PROBLEM TO WORK ON: Among the lines below, tally those that hold "plot". Return the number and nothing more.

[Collection entries]
>>

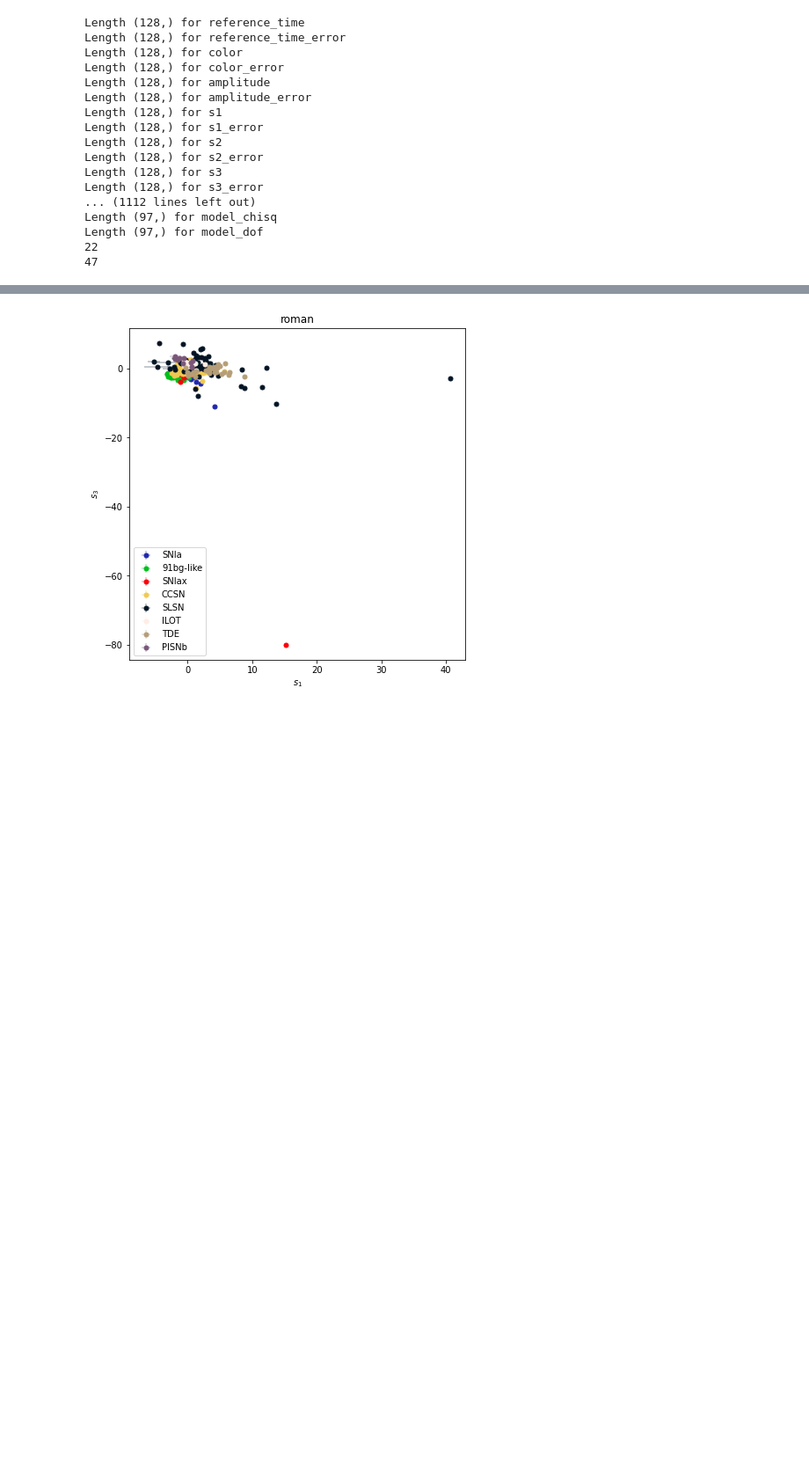
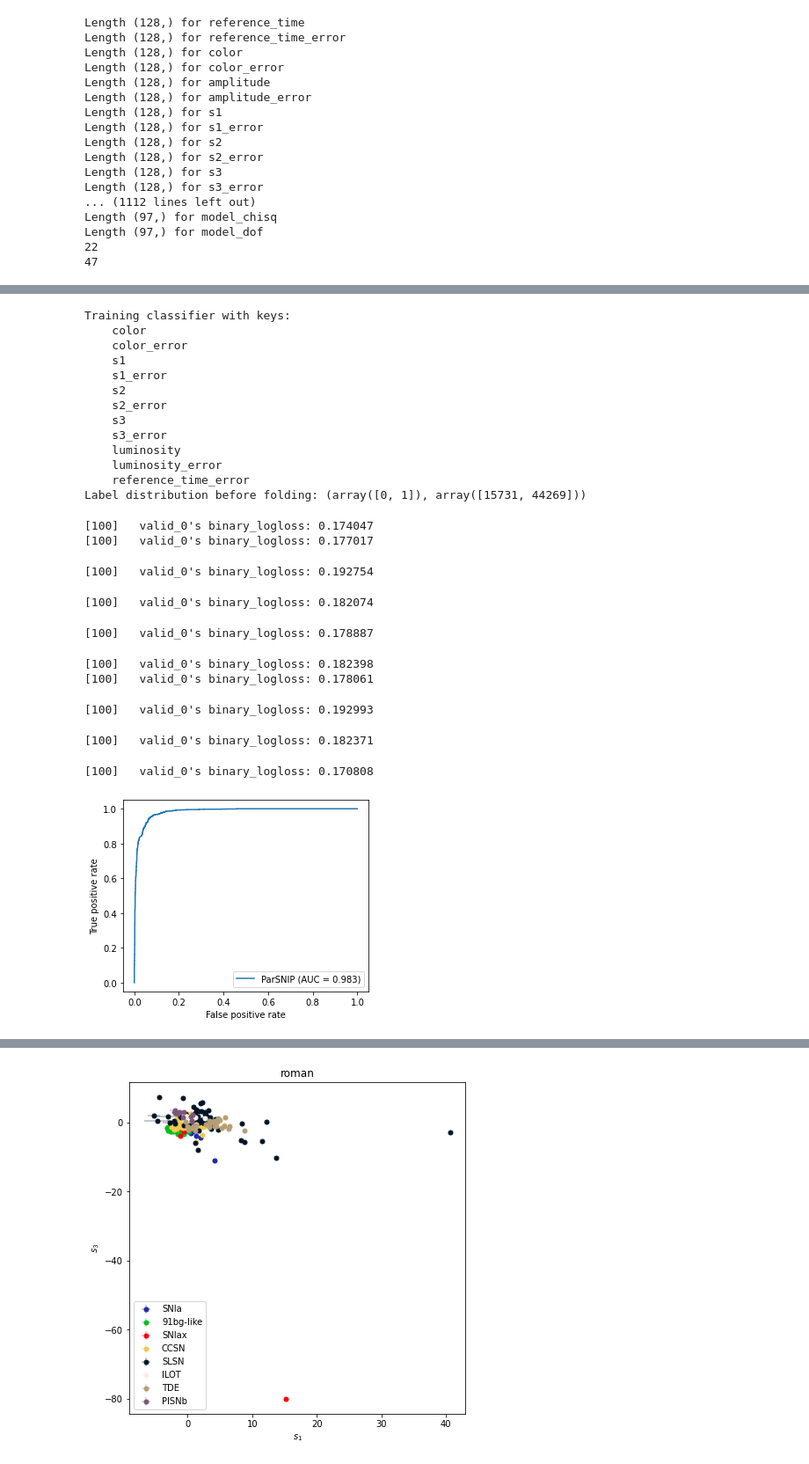
Before and after one commit to BelalAbdelhadi/SpectralParSNIP, a Jupyter notebook: notebooks/classification.ipynb, the cells around one changed output, grey strips where cells are left out. Shown at 88% size. Drawn from its saved outputs; the diff is of its cells as text; code cells hidden in the pictures; blank space fills up the shorter version.

```diff
--- a/notebooks/classification.ipynb
+++ b/notebooks/classification.ipynb
@@ -196,0 +171,51 @@ Length (97,) for model_dof
+# %%
+# Show the ROC curve for SN Ia classification
+from sklearn.metrics import roc_curve, auc
+
+target = 'SNIa'
+
+roman_classifier = parsnip.Classifier()
+pred_train['original_object_id'] = pred_train['object_id']
+classifications_train = roman_classifier.train(pred_train, num_folds=10, target_label = target)
+preds_copy = pred_test.copy()
+classifications = roman_classifier.classify(preds_copy)
+
+
+plt.figure(figsize=(5, 4))
+
+
+fpr1, tpr1, thresholds = roc_curve(pred_test['type'] == target, classifications[target])
+plt.plot(fpr1, tpr1, label=f'ParSNIP (AUC = {auc(fpr1, tpr1):.3f})')
+
+plt.xlabel('False positive rate')
+plt.ylabel('True positive rate')
+
+plt.title(f'AUC for {target} classifications')
+plt.legend()
+
+plt.savefig('./figures/ps_roman_snia_roc.pdf')
+# %% [output]
+Training classifier with keys:
+    color
+    color_error
+    s1
+    s1_error
+    s2
+    s2_error
+    s3
+    s3_error
+    luminosity
+    luminosity_error
+    reference_time_error
+Label distribution before folding: (array([0, 1]), array([15731, 44269]))
+[100]   valid_0's binary_logloss: 0.174047
+[100]   valid_0's binary_logloss: 0.177017
+[100]   valid_0's binary_logloss: 0.192754
+[100]   valid_0's binary_logloss: 0.182074
+[100]   valid_0's binary_logloss: 0.178887
+[100]   valid_0's binary_logloss: 0.182398
+[100]   valid_0's binary_logloss: 0.178061
+[100]   valid_0's binary_logloss: 0.192993
+[100]   valid_0's binary_logloss: 0.182371
+[100]   valid_0's binary_logloss: 0.170808
+[figure, added]
```
Also changed, not shown: parts of 12 cells of this notebook, 16 other files.
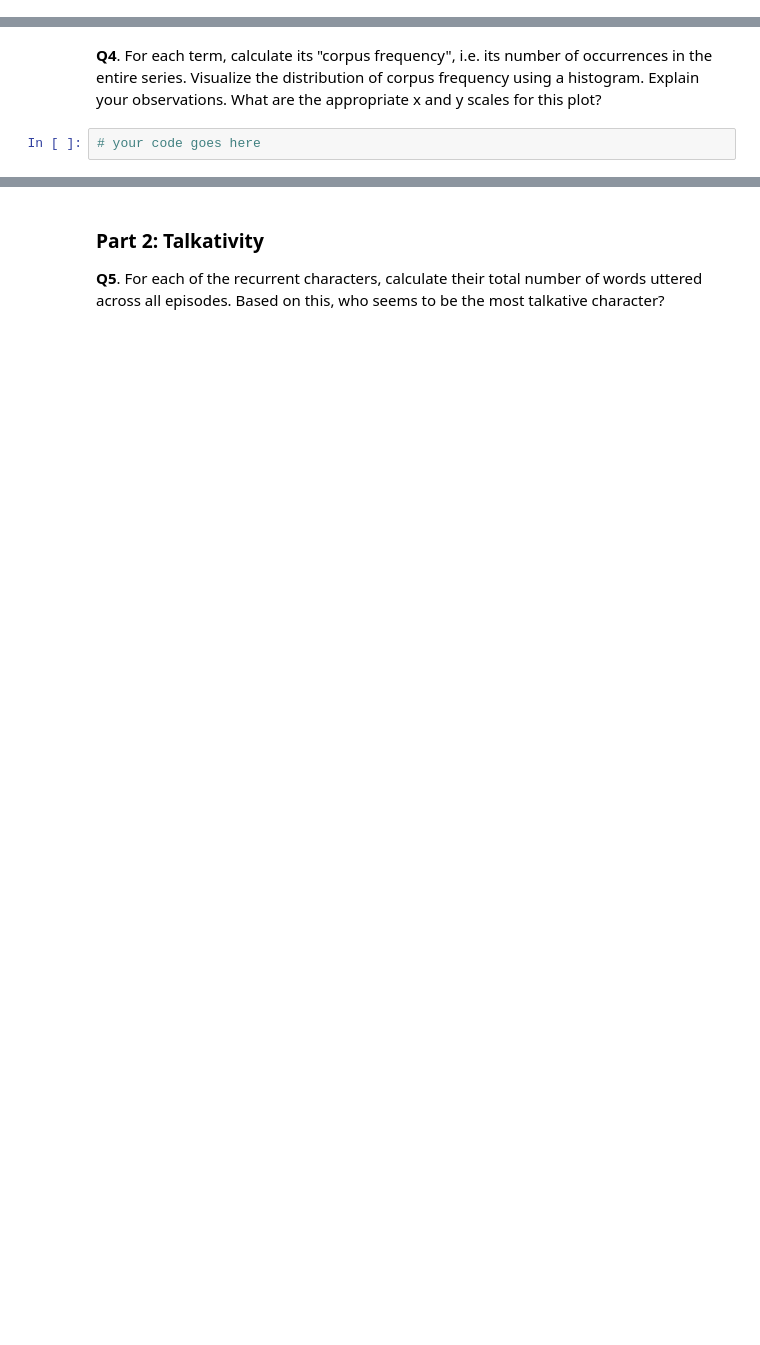
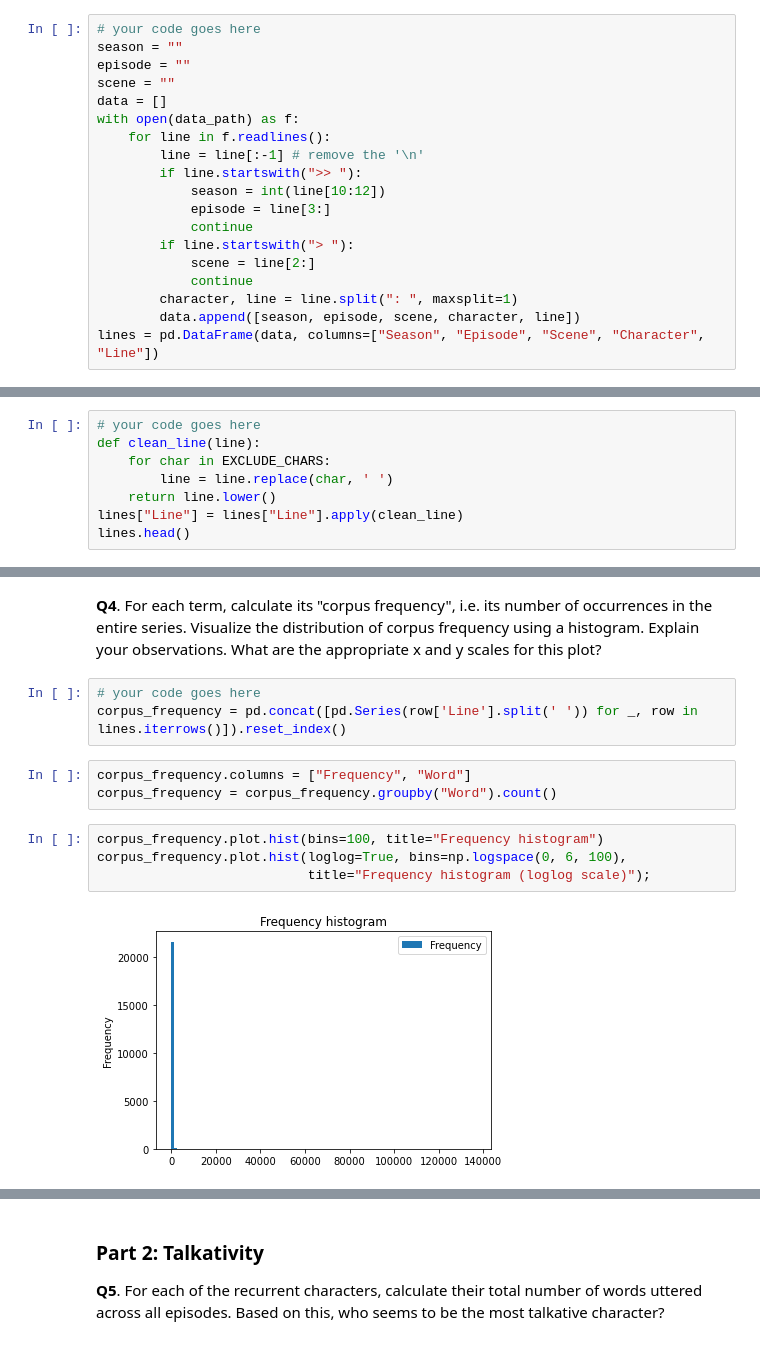
Before and after one commit to PeterYYZhang/2022, a Jupyter notebook: Tutorials/09 - Handing text/Handling_text_exercise_2.ipynb, the cells around one changed output, grey strips where cells are left out. Saved outputs shown, nothing was run; the diff lists cells and outputs as text; blank space fills up the shorter version.

```diff
--- a/Tutorials/09 - Handing text/Handling_text_exercise_2.ipynb
+++ b/Tutorials/09 - Handing text/Handling_text_exercise_2.ipynb
@@ -28,0 +29,19 @@ Our friends' argument concerns the entire show. We have given you a file in the
+# %%
+# your code goes here
+season = ""
+episode = ""
+scene = ""
+data = []
+with open(data_path) as f:
+    for line in f.readlines():
+        line = line[:-1] # remove the '\n'
+        if line.startswith(">> "):
+            season = int(line[10:12])
+            episode = line[3:]
+            continue
+        if line.startswith("> "):
+            scene = line[2:]
+            continue
+        character, line = line.split(": ", maxsplit=1)
+        data.append([season, episode, scene, character, line])
+lines = pd.DataFrame(data, columns=["Season", "Episode", "Scene", "Character", "Line"])
@@ -40,0 +117,8 @@ Our friends' argument concerns the entire show. We have given you a file in the
+# %%
+# your code goes here
+def clean_line(line):
+    for char in EXCLUDE_CHARS:
+        line = line.replace(char, ' ')
+    return line.lower()
+lines["Line"] = lines["Line"].apply(clean_line)
+lines.head()
@@ -41,4 +132,14 @@ Our friends' argument concerns the entire show. We have given you a file in the
 # %% [markdown]
 **Q4**. For each term, calculate its "corpus frequency", i.e. its number of occurrences in the entire series. Visualize the distribution of corpus frequency using a histogram. Explain your observations. What are the appropriate x and y scales for this plot?
-# %%
-# your code goes here
+# %%
+# your code goes here
+corpus_frequency = pd.concat([pd.Series(row['Line'].split(' ')) for _, row in lines.iterrows()]).reset_index()
+# %%
+corpus_frequency.columns = ["Frequency", "Word"]
+corpus_frequency = corpus_frequency.groupby("Word").count()
+# %%
+corpus_frequency.plot.hist(bins=100, title="Frequency histogram")
+corpus_frequency.plot.hist(loglog=True, bins=np.logspace(0, 6, 100),
+                           title="Frequency histogram (loglog scale)");
+# %% [output]
+[figure, added]
```
Also changed, not shown: parts of 18 cells of this notebook.
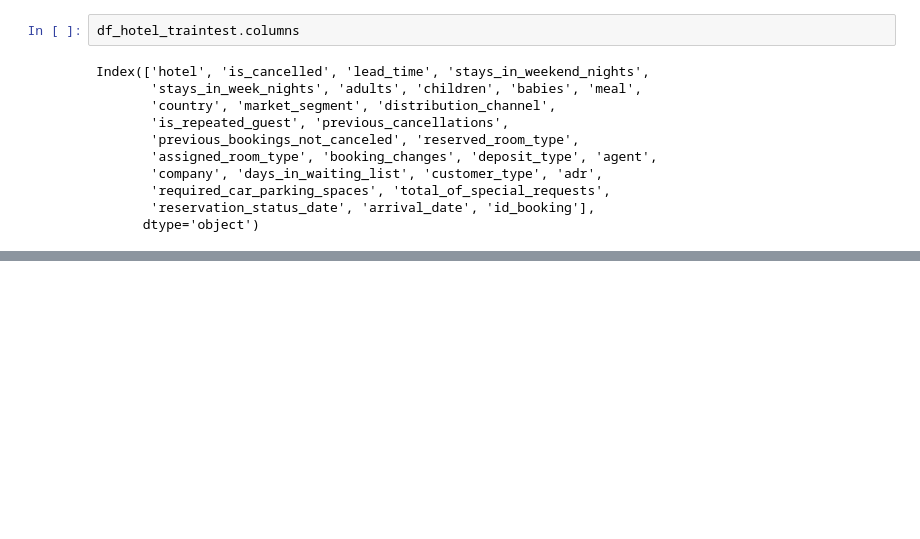
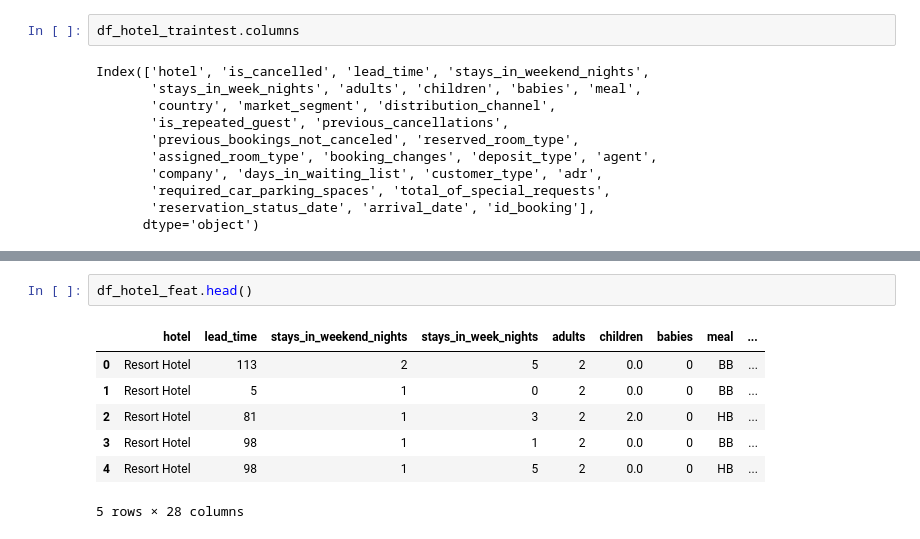
Before and after one commit to alexaiung/ironhack_miniproj04_hotel, a Jupyter notebook: hotels.ipynb, the cells around one changed output, grey strips where cells are left out. Saved outputs shown, nothing was run; the diff lists cells and outputs as text; blank space fills up the shorter version.

```diff
--- a/hotels.ipynb
+++ b/hotels.ipynb
@@ -27,0 +374,10 @@ LogisticRegression()
+# %%
+df_hotel_feat.head()
+# %% [output]
+|  | hotel | lead_time | stays_in_weekend_nights | stays_in_week_nights | adults | children | babies | meal | ... |
+| 0 | Resort Hotel | 113 | 2 | 5 | 2 | 0.0 | 0 | BB | ... |
+| 1 | Resort Hotel | 5 | 1 | 0 | 2 | 0.0 | 0 | BB | ... |
+| 2 | Resort Hotel | 81 | 1 | 3 | 2 | 2.0 | 0 | HB | ... |
+| 3 | Resort Hotel | 98 | 1 | 1 | 2 | 0.0 | 0 | BB | ... |
+| 4 | Resort Hotel | 98 | 1 | 5 | 2 | 0.0 | 0 | HB | ... |
+5 rows × 28 columns
```
Also changed, not shown: parts of 48 cells of this notebook.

<<

YOUR RESPONSE: 4